*** EXCERPTED DATA Section Begins ***

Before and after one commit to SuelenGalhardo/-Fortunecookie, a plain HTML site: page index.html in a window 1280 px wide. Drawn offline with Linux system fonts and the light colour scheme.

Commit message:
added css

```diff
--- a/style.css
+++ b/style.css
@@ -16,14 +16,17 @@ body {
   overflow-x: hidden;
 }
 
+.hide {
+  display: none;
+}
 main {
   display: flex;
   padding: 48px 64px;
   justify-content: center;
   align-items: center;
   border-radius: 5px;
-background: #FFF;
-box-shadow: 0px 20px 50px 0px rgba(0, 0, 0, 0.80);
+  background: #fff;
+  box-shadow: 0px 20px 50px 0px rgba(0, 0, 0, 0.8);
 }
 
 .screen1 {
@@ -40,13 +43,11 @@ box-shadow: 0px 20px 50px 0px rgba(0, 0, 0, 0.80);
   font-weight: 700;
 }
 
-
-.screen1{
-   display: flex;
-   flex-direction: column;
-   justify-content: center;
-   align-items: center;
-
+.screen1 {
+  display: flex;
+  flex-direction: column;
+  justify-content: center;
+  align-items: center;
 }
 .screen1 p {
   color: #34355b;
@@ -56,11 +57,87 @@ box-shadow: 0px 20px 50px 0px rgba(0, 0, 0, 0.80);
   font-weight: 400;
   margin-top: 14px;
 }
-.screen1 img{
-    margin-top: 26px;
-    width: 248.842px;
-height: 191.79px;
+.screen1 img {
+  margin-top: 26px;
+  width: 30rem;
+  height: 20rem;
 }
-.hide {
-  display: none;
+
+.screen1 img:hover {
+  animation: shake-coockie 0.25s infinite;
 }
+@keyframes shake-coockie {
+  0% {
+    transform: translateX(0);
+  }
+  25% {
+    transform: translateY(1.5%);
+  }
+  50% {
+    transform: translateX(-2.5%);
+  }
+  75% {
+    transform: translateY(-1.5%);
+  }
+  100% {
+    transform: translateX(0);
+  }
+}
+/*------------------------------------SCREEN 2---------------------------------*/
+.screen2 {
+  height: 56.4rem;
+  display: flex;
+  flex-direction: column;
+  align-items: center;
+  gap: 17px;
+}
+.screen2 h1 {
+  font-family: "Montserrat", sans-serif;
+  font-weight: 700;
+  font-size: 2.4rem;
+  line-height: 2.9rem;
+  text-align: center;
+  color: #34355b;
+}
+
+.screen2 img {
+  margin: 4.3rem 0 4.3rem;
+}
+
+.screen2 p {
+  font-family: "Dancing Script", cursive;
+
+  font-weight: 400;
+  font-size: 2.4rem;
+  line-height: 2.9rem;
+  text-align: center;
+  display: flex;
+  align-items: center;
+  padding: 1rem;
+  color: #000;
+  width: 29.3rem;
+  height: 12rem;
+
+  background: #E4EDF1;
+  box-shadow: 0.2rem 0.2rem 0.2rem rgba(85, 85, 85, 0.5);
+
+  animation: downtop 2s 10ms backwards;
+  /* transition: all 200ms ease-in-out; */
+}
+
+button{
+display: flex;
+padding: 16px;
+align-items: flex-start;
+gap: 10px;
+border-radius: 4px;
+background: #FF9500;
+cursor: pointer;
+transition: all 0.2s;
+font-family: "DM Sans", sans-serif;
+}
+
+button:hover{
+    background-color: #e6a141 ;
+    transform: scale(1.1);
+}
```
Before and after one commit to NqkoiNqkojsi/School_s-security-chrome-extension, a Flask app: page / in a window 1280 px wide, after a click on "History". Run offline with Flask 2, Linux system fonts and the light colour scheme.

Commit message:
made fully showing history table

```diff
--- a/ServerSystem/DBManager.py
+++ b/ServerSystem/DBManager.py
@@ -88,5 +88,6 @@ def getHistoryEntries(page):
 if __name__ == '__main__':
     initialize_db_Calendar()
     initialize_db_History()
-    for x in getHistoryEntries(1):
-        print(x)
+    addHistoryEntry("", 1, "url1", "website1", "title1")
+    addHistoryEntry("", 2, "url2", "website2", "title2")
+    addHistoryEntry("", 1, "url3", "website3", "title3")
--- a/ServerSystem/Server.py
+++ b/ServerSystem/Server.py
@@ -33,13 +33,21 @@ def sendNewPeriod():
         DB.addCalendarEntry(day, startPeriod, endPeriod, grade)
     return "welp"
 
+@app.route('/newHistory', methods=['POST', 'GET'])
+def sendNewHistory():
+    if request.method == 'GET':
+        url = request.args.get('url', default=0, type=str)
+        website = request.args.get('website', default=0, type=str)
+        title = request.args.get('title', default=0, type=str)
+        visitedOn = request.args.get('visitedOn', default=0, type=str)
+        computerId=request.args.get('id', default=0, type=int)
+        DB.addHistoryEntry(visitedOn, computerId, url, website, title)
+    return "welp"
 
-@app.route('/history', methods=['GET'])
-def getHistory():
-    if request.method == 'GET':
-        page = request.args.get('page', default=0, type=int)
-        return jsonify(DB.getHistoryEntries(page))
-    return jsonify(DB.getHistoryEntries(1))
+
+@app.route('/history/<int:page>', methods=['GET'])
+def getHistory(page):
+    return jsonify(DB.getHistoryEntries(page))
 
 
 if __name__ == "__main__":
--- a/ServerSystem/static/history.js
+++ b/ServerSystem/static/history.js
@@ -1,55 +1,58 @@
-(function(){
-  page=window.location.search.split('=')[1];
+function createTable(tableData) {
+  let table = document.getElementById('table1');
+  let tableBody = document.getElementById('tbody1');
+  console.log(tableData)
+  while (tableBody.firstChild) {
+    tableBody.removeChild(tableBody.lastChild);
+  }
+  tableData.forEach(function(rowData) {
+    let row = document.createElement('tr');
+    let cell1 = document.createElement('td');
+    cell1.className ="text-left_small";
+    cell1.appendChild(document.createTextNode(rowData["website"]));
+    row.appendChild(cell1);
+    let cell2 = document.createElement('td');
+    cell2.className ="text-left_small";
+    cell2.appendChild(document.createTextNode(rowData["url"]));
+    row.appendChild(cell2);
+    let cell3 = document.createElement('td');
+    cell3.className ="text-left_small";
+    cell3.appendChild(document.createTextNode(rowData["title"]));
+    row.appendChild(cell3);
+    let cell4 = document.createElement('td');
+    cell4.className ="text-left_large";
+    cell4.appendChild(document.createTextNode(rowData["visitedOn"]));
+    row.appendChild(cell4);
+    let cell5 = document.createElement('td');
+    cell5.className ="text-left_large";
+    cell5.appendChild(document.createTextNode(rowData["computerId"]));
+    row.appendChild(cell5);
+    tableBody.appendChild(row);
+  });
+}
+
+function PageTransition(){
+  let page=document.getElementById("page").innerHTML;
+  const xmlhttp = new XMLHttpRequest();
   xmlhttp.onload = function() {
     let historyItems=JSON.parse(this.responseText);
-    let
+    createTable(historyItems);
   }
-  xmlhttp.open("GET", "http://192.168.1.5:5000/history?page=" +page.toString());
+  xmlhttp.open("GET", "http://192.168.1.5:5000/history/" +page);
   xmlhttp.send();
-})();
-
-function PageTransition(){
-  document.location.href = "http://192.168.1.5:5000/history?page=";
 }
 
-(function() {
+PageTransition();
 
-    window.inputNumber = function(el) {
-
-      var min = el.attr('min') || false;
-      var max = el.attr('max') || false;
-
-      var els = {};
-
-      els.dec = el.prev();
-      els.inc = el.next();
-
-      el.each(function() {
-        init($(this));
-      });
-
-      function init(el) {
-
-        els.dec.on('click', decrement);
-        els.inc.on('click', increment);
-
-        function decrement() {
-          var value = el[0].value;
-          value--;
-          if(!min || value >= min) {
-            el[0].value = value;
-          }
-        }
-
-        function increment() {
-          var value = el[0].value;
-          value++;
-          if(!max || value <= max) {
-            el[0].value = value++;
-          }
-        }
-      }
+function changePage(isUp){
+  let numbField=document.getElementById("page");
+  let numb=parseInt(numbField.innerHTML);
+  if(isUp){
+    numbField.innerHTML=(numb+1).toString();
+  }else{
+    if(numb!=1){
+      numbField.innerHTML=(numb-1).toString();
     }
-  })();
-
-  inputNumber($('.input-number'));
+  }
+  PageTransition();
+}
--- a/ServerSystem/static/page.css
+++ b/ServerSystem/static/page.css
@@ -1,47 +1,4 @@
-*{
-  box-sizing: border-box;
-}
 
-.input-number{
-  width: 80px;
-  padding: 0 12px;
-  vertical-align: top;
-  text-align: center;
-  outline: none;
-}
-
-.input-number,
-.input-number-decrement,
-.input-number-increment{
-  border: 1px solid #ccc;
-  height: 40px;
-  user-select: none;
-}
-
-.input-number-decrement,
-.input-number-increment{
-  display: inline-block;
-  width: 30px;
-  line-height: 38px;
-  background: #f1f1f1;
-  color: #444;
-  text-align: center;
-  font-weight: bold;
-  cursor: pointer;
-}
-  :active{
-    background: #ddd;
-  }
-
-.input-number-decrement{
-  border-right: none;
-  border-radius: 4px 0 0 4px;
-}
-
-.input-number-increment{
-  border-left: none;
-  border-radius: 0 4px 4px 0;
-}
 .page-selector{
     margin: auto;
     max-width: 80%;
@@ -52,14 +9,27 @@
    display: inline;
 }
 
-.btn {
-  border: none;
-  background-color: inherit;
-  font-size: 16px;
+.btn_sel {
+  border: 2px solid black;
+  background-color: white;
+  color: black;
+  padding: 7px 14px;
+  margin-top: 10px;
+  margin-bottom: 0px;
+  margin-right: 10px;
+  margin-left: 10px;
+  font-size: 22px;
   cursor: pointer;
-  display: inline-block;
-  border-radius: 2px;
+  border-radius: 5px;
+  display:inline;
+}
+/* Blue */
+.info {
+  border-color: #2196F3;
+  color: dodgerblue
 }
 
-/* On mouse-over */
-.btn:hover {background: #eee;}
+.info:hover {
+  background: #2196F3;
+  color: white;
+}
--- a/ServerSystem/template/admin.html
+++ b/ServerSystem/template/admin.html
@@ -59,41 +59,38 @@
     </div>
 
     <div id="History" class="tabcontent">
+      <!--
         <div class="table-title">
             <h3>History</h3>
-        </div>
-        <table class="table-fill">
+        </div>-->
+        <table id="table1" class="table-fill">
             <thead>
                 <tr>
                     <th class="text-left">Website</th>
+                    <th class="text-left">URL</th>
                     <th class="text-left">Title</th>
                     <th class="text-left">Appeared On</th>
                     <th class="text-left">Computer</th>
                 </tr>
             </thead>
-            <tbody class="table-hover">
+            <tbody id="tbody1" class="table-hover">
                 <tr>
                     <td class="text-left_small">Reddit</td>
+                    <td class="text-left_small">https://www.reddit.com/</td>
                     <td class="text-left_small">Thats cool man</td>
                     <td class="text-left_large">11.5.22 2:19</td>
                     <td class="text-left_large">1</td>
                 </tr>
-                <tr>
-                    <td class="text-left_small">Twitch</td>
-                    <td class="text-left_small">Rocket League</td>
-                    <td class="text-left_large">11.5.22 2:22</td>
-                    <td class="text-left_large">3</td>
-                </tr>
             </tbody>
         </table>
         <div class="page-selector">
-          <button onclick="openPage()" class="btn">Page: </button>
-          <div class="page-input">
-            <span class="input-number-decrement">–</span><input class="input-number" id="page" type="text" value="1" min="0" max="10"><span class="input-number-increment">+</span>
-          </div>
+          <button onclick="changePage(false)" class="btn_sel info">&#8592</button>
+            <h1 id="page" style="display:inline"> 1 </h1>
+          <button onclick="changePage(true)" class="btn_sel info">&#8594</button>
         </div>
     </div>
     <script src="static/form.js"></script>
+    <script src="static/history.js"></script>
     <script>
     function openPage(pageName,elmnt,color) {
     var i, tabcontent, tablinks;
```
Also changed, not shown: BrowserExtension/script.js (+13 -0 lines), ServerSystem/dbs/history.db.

*** EXCERPTED DATA Section Ends ***

**ASSIGNMENT**
Check the entries above line by line and return each one containing the word "color".

**FINAL ANSWER**
   color: #34355b;
+  color: #34355b;
+  color: #000;
+    background-color: #e6a141 ;
-  color: #444;
-  background-color: inherit;
+  background-color: white;
+  color: black;
+  border-color: #2196F3;
+  color: dodgerblue
+  color: white;
     function openPage(pageName,elmnt,color) {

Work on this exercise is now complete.